I'll draw your attention to the stomp move as you can see in this first video still (below). It looks exactly like a horse pawing at the ground. Horses are sacred in Celtic lore (using the broad definition of the Celtic language group) many chieftains being buried with their prized steed along with their sword to take them to the next life.
Often all of them buried on land, in a boat !
Horses were making these moves before the dawn of the human species, I have no doubt the same stomping move inspired stone age ancestors of early Celts to mimic it as homage. Especially seeing as 2500 year old Celt jewellery is covered in stylised horse tributes. (Pics right)
And probably why the French quadrilles were adored. They were first an 18th century military equestrian display with 4 horses and 4 people. Later it became 4 pairs of humans, but the horse move remains a feature. Even the clogging rhythms sound like trotting, canter and galloping horses hooves.
A number of oldskool shufflers were actually known for their great dancing horse like shuffle moves.
Clog stomping is the basis for Hardstyle Shuffling today. It appears to be an ancient mimic-move homage to horses. Horses were sacred in very early Celtic cultures.
Variations of clogging spread to different regions by the sailors when they were in port, often combining with local folk dance traditions over time to form Irish dance, Scottish dance and Flamenco in Celtic Iberia/Spain, as we know them today.
Over the centuries regional variations emerged and distinct local cultural styles developed.
The full wooden clog made way for a leather top clog around the 1400's as the dance moved inland to wooden floored dance halls. They became a cheap strong footware, such as the traditional Lancashire (UK) wooden soled clog worn by 19th century industrial revolution mill workers. Who entertained themselves by syncopating foot taps with the rhythmic sounds made by the loom shuttles, creating the rhythmic foundation for Tap dance. (pic above)

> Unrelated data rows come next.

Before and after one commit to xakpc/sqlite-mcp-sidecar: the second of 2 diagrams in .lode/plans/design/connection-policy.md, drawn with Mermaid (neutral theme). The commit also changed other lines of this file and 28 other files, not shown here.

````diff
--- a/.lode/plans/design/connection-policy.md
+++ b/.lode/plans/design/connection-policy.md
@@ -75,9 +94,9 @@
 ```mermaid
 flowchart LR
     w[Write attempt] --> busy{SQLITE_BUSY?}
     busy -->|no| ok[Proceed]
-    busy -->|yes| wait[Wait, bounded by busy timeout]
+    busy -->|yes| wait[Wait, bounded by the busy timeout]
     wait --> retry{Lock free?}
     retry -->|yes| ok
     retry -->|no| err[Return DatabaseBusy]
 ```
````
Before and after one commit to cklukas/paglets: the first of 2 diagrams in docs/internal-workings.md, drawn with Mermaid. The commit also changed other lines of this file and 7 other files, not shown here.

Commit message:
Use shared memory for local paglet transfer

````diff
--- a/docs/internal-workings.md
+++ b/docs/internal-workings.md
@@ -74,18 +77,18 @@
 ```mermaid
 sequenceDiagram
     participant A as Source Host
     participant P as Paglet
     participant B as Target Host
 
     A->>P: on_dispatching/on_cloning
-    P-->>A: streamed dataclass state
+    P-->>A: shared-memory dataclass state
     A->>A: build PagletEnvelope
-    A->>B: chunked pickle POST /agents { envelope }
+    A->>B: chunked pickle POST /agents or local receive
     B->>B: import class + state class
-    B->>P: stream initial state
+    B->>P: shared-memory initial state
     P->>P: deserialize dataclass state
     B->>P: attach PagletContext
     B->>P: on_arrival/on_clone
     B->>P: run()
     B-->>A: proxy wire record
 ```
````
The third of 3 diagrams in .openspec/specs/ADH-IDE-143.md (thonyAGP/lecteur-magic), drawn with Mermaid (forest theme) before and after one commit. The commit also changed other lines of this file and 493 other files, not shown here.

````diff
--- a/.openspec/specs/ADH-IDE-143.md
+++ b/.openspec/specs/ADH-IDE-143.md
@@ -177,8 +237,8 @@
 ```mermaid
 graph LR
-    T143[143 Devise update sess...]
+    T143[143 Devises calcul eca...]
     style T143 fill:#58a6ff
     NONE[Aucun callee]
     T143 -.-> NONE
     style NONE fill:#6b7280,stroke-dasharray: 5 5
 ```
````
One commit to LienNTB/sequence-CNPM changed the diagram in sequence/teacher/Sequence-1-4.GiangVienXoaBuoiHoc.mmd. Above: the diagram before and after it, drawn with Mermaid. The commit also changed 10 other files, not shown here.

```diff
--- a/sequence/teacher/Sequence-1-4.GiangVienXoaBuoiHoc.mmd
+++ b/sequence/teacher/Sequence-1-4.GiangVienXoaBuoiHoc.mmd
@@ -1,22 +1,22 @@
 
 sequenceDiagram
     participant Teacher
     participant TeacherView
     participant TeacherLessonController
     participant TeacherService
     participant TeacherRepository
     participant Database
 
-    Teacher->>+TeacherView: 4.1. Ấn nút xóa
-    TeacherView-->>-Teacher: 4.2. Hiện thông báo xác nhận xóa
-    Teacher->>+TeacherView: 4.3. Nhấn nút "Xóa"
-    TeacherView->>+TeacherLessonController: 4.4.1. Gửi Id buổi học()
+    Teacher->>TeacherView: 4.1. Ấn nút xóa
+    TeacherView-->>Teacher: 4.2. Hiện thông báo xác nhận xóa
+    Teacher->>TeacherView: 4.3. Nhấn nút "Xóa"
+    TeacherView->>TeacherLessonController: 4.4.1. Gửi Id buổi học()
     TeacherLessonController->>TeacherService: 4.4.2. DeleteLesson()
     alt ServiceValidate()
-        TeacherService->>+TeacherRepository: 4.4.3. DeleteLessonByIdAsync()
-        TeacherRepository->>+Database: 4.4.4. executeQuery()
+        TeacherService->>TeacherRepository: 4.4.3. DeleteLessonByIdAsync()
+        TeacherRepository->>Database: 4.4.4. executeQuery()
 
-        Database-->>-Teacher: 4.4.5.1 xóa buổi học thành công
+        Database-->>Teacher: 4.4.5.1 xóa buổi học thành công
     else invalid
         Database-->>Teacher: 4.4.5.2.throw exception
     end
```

During this 19th century England, clog dancing competitions were held and there were professional clog dancers who performed in the music halls.
Clogging was taken by Irish, Scot, Welsh and English immigrants to the new city of New York, where it combined with African-American culture and evolved into Tap ...despite racial segregation laws of the time forbidding either cultures associating with each other.
In the 1920's these racist attitudes led to dance being banned in New York City, along with alcohol. It was the prohibition era. The ban on alcohol was lifted pretty quickly, but despite protests and high court trials, the ban on dancing remains to this day...and yet the dance lives on.
It wasn't just moves that we inherited from the Sailors. We can thank them for Phats as well.
Melbourne Shuffle Phats are based on traditional sailors bell-bottom pants.
It was adapted for French court culture mid 1700's with 4 human couples, horses not included. Typically known as barn dancing or square dancing, because you start in a square formation.
Blue Ridge Mountain Dancers with Pete Seeger